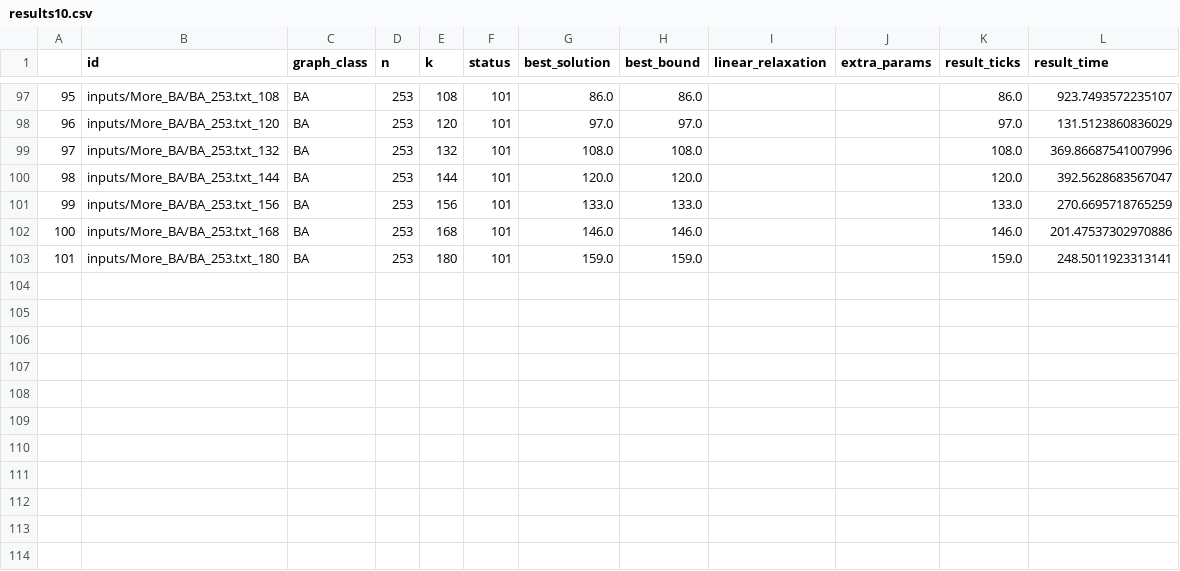
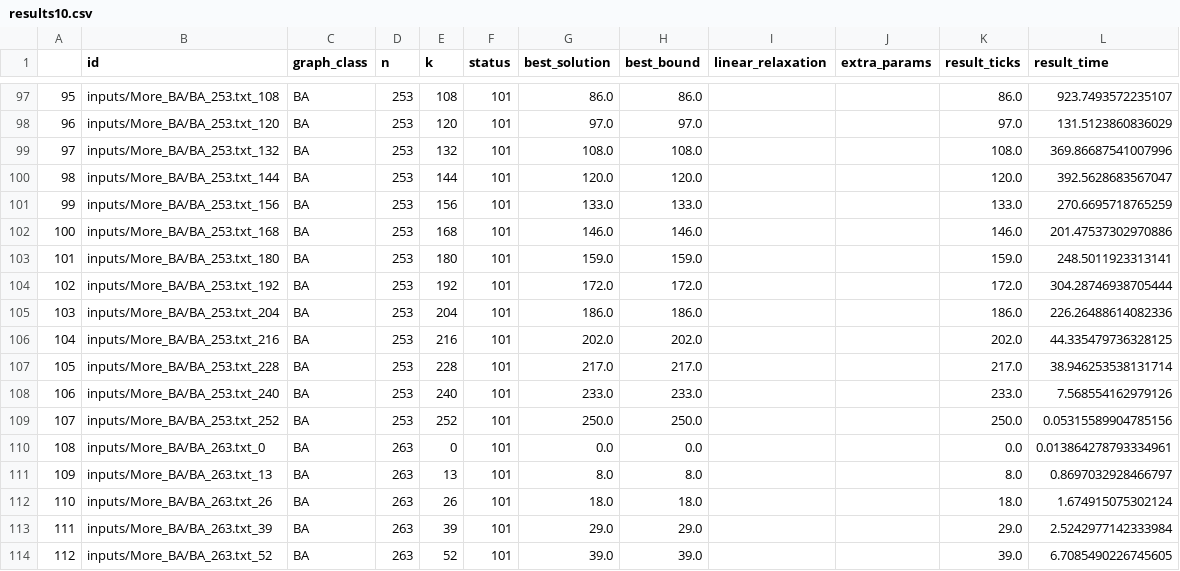
Before and after one commit to FilipePrates/HappySet-IC, a CSV file: results10.csv, drawn as a sheet; only a part is shown, gaps mark what is left out; the diff names each change by its address in the sheet, - before the commit and + after, or states it on an @@ line.

```diff
--- a/results10.csv
+++ b/results10.csv
+row 104: 102 | inputs/More_BA/BA_253.txt_192 | BA | 253 | 192 | 101 | 172.0 | 172.0 |  |  | 172.0 | 304.28746938705444
+row 105: 103 | inputs/More_BA/BA_253.txt_204 | BA | 253 | 204 | 101 | 186.0 | 186.0 |  |  | 186.0 | 226.26488614082336
+row 106: 104 | inputs/More_BA/BA_253.txt_216 | BA | 253 | 216 | 101 | 202.0 | 202.0 |  |  | 202.0 | 44.335479736328125
+row 107: 105 | inputs/More_BA/BA_253.txt_228 | BA | 253 | 228 | 101 | 217.0 | 217.0 |  |  | 217.0 | 38.946253538131714
+row 108: 106 | inputs/More_BA/BA_253.txt_240 | BA | 253 | 240 | 101 | 233.0 | 233.0 |  |  | 233.0 | 7.568554162979126
+row 109: 107 | inputs/More_BA/BA_253.txt_252 | BA | 253 | 252 | 101 | 250.0 | 250.0 |  |  | 250.0 | 0.05315589904785156
+row 110: 108 | inputs/More_BA/BA_263.txt_0 | BA | 263 | 0 | 101 | 0.0 | 0.0 |  |  | 0.0 | 0.013864278793334961
+row 111: 109 | inputs/More_BA/BA_263.txt_13 | BA | 263 | 13 | 101 | 8.0 | 8.0 |  |  | 8.0 | 0.8697032928466797
+row 112: 110 | inputs/More_BA/BA_263.txt_26 | BA | 263 | 26 | 101 | 18.0 | 18.0 |  |  | 18.0 | 1.674915075302124
+row 113: 111 | inputs/More_BA/BA_263.txt_39 | BA | 263 | 39 | 101 | 29.0 | 29.0 |  |  | 29.0 | 2.5242977142333984
+row 114: 112 | inputs/More_BA/BA_263.txt_52 | BA | 263 | 52 | 101 | 39.0 | 39.0 |  |  | 39.0 | 6.7085490226745605
```
Also changed, not shown: 8 other files.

◆ **Aim of the task**:
Word for word, repeat each line of the records, and leave every image out.

◆ **Output of the exercise**:
Before and after one commit to FilipePrates/HappySet-IC, a CSV file: results10.csv, drawn as a sheet; only a part is shown, gaps mark what is left out; the diff names each change by its address in the sheet, - before the commit and + after, or states it on an @@ line.

```diff
--- a/results10.csv
+++ b/results10.csv
+row 104: 102 | inputs/More_BA/BA_253.txt_192 | BA | 253 | 192 | 101 | 172.0 | 172.0 |  |  | 172.0 | 304.28746938705444
+row 105: 103 | inputs/More_BA/BA_253.txt_204 | BA | 253 | 204 | 101 | 186.0 | 186.0 |  |  | 186.0 | 226.26488614082336
+row 106: 104 | inputs/More_BA/BA_253.txt_216 | BA | 253 | 216 | 101 | 202.0 | 202.0 |  |  | 202.0 | 44.335479736328125
+row 107: 105 | inputs/More_BA/BA_253.txt_228 | BA | 253 | 228 | 101 | 217.0 | 217.0 |  |  | 217.0 | 38.946253538131714
+row 108: 106 | inputs/More_BA/BA_253.txt_240 | BA | 253 | 240 | 101 | 233.0 | 233.0 |  |  | 233.0 | 7.568554162979126
+row 109: 107 | inputs/More_BA/BA_253.txt_252 | BA | 253 | 252 | 101 | 250.0 | 250.0 |  |  | 250.0 | 0.05315589904785156
+row 110: 108 | inputs/More_BA/BA_263.txt_0 | BA | 263 | 0 | 101 | 0.0 | 0.0 |  |  | 0.0 | 0.013864278793334961
+row 111: 109 | inputs/More_BA/BA_263.txt_13 | BA | 263 | 13 | 101 | 8.0 | 8.0 |  |  | 8.0 | 0.8697032928466797
+row 112: 110 | inputs/More_BA/BA_263.txt_26 | BA | 263 | 26 | 101 | 18.0 | 18.0 |  |  | 18.0 | 1.674915075302124
+row 113: 111 | inputs/More_BA/BA_263.txt_39 | BA | 263 | 39 | 101 | 29.0 | 29.0 |  |  | 29.0 | 2.5242977142333984
+row 114: 112 | inputs/More_BA/BA_263.txt_52 | BA | 263 | 52 | 101 | 39.0 | 39.0 |  |  | 39.0 | 6.7085490226745605
```
Also changed, not shown: 8 other files.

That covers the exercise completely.